Perhaps General Motors biggest worry is the shrinking earnings in its biggest market-North America. Profits in this market fell a worrying 14% to just $1.41 billion in the first-quarter alone. The falling profits in North America were brought about by a 12% production cut in its leading truck models.GM makes most of its money from SUV and truck sales. The lower profits were also occasioned by the restructuring of GM's manufacturing plants in anticipation of the planned manufacturing activity of GMC Sierra trucks and Chevrolet Silverado.

GM currently makes $1,747 profit on each vehicle it builds, down from $1,905 recorded last year. This is due to the huge incentives offered by the automaker in a bid to clear off its inventories in preparation for summer sales. In comparison, Ford Motors managed to eke out a $3,114 profit from every vehicle it sold in North America last quarter. Its European operations, however, fared much worse than GM's and returned a $462 loss compared to the latter's $175 million loss.

Rising sales in the US and China

China remains GM's most promising market. Its sales jumped 10.6% compared to last year. Even more notable is the fact that GM piped its major rival Volkswagen (NYSE:AG) in the Chinese market in the quarter after selling 1.57 million units compared to Volkswagen's 1.54 million units.

The demand for pickup trucks in the US rose sharply by 8% in June 2013 compared to last year fueled by growing housing demand.

The China gains are significant, considering that Toyota seems to be losing traction there.

Future Catalysts

Wall Street expects General Motors' financial performance to improve for the remaining second half of 2013, driven by GM's introduction of 13 new Chevrolet models in the U.S. as well as an additional 12 new models in other regions around the world. General Motor recently announced that it intends to operationalize 4 new plants in China by late 2015. This will boost overall production by at least 30% or 5 million units.
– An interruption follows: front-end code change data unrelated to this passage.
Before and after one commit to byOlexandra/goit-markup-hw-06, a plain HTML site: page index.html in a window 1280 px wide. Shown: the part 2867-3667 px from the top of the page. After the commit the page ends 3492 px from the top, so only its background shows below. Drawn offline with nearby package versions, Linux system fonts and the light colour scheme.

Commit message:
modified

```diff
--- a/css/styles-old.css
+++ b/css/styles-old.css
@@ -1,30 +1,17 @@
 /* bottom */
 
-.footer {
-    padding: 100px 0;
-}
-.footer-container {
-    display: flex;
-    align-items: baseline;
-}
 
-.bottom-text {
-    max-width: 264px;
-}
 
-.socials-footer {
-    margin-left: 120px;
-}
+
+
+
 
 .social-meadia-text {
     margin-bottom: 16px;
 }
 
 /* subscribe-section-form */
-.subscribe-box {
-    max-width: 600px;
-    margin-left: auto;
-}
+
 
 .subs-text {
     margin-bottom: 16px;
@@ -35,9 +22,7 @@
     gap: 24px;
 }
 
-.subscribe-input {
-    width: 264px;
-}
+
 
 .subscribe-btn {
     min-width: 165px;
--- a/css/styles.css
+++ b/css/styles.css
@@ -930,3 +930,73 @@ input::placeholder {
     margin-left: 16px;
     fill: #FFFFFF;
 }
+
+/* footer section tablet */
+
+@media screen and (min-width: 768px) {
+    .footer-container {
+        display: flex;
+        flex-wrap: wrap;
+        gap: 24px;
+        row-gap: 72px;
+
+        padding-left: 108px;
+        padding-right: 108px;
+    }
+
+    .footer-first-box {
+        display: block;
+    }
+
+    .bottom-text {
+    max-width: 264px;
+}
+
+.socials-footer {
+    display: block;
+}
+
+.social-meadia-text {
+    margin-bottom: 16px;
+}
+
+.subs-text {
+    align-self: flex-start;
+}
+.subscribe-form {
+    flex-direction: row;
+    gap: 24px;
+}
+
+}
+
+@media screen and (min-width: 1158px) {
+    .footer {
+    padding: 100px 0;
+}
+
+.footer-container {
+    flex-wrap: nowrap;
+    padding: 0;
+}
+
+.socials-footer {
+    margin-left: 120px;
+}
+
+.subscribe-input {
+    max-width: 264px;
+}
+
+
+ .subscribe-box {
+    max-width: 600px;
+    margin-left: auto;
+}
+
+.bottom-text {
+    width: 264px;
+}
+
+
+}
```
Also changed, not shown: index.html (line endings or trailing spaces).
In a move aimed at trimming its losses in the European market, GM plans to close down its German factories in 2016 due to a slackening demand that has shown no signs of receding for six straight years. GM is also shifting its Opel Mokka production facility from its current South Korea location to Spain. Opel is GM's loss-leader in the European market. This might not be enough to completely turn around the company's European market; at least not according a research done by Barclays which revealed that GM is likely to face sequential deterioration in its European market with a few potential upsides that might be realized due to better pricing, improved inventory health and incremental production.

GM continued to show why it is regarded as the top-dog, as far as heavy duty trucks are concerned, when it unveiled its 2015 Chevrolet Silverado HD and the GMC Sierra Denali HD. During the Texas State Fair.

Final Words

GM seems well-positioned to gain a more competitive edge in the increasingly lucrative emerging markets, particularly China, where demand is steadily growing. The ongoing improvement in sales volumes and better pricing will significantly improve the automaker's bottom-line. GM's European market segment is also gradually cutting its losses and might rebound around 2015. Demand for light trucks in the US is growing at a healthy pace. GM looks set to make a major comeback in the space of just a few years.

Source: General Motors: Higher Prices And Improving Volumes A Positive Signal